December 22, 2005

This is kind of a minor thing, but something that’s been a growing irritation for a while. Photoshop’s Stroke layer effect actually eats into the layer it’s applied to, resulting in an undesired destructive effect if you start doing things like adjusting the layer blending mode or opacity of the stroke.

Stroke effect cutting into the layer to which it's applied.

So, in this image the left window has a black square sitting on its own layer, in the middle I’ve applied a 3px red stroke on the inside of the layer, and on the right I’ve reduced the opacity to 20%. Instead of the red stroke blending into the black square — since it’s sitting on the inside, remember — the white background behind the square pokes through, which means the stroke is effectively knocking out any pixels of the original square.

Not a permanent loss since you can always discard the layer effect, but it seems counter-intuitive to me. I suppose there are situations where this might be the desired and expected behaviour, but more often than not I’d prefer it if the stroke were simply to fade into the layer.

The simple work-around: Cmd + click (or Ctrl + click on the PC) the object’s layer in the layer palette, create a new layer immediately above it, and then use Edit -> Stroke to apply a stroke to this layer.

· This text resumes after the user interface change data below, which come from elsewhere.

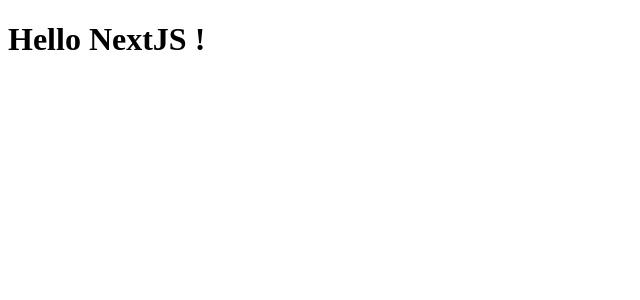
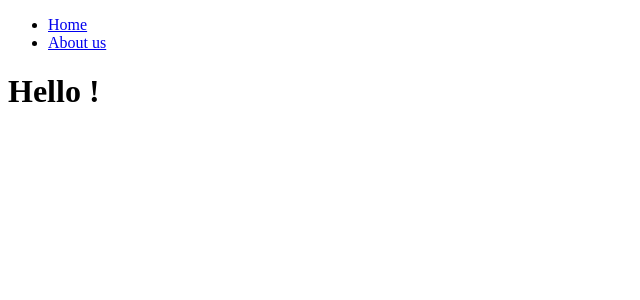
Before and after one commit to loveflora/dev-notes, a Next.js app in the folder 4-nextjs14/: page / in a window 1280 px wide. Shown: the top 300 px of the page, without its empty margins (0-640 px from the left). Built offline with nearby package versions, Linux system fonts and the light colour scheme.

Commit message:
feat: about-us added

```diff
--- /dev/null
+++ b/4-nextjs14/app/not-found.tsx
@@ -0,0 +1,6 @@
+export default function NotFound() {
+  return <h1>Not Found !</h1>;
+}
+
+// 없는 경로일 경우
+// not-found.tsx
--- a/4-nextjs14/app/page.tsx
+++ b/4-nextjs14/app/page.tsx
@@ -1,5 +1,12 @@
+import Navigation from "../components/navigation";
+
 export default function Page() {
-  return <h1>Hello NextJS !</h1>;
+  return (
+    <div>
+      <Navigation />
+      <h1>Hello !</h1>
+    </div>
+  );
 }
 
 // root segment ( Home / )
--- /dev/null
+++ b/4-nextjs14/components/navigation.tsx
@@ -0,0 +1,16 @@
+import Link from "next/link";
+
+export default function Navigation() {
+  return (
+    <nav>
+      <ul>
+        <li>
+          <Link href="/">Home</Link>
+        </li>
+        <li>
+          <Link href="/about-us">About us</Link>
+        </li>
+      </ul>
+    </nav>
+  );
+}
```
Also changed, not shown: 4-nextjs14/app/about-us/page.tsx (+8 -1 lines).
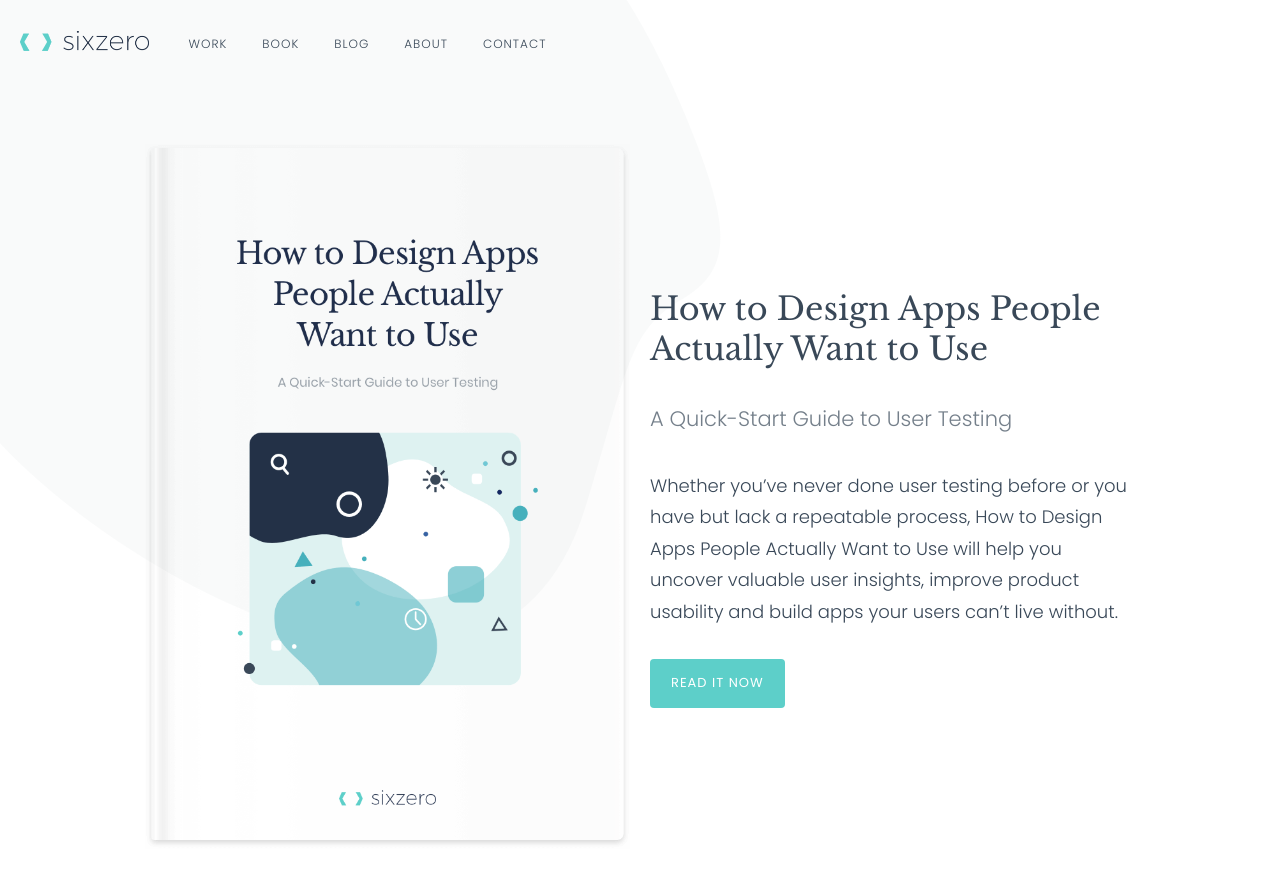
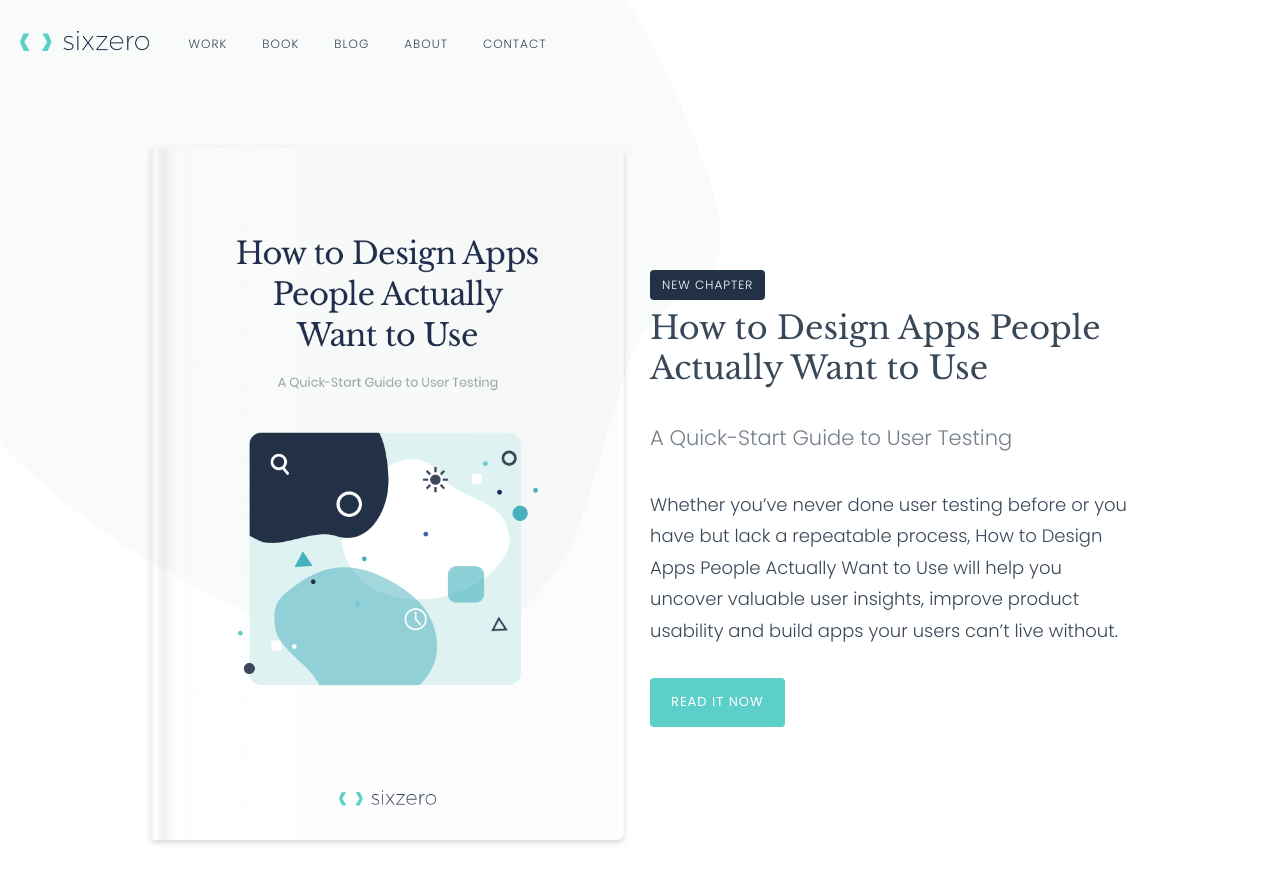
Before and after one commit to teamsixzero/teamsixzero.github.io, a Jekyll site: the page built from startusertesting.html, in a window 1280 px wide and 900 px high. Shown: the top 883 px of the window. Built offline with Jekyll 4.4.1, drawn with Linux system fonts in a browser that asks for light colours; nearby versions of some CDN libraries.

Commit message:
add it to the chapter title

```diff
--- a/startusertesting.html
+++ b/startusertesting.html
@@ -19,6 +19,7 @@ body_class: body-has-bg-top-left book-landing
       />
     </div>
     <div class="book-intro__description">
+      <div class="new-chapter-chip">New Chapter</div>
       <h1 class="book-intro__title">
         How to Design Apps People Actually Want to&nbsp;Use
       </h1>
```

This selects the object’s contour, and applies the stroke pretty much the same way as the stroke effect, just on its own layer.

I suppose this would be less of a pain if Photoshop’s layer management weren’t such a hassle already.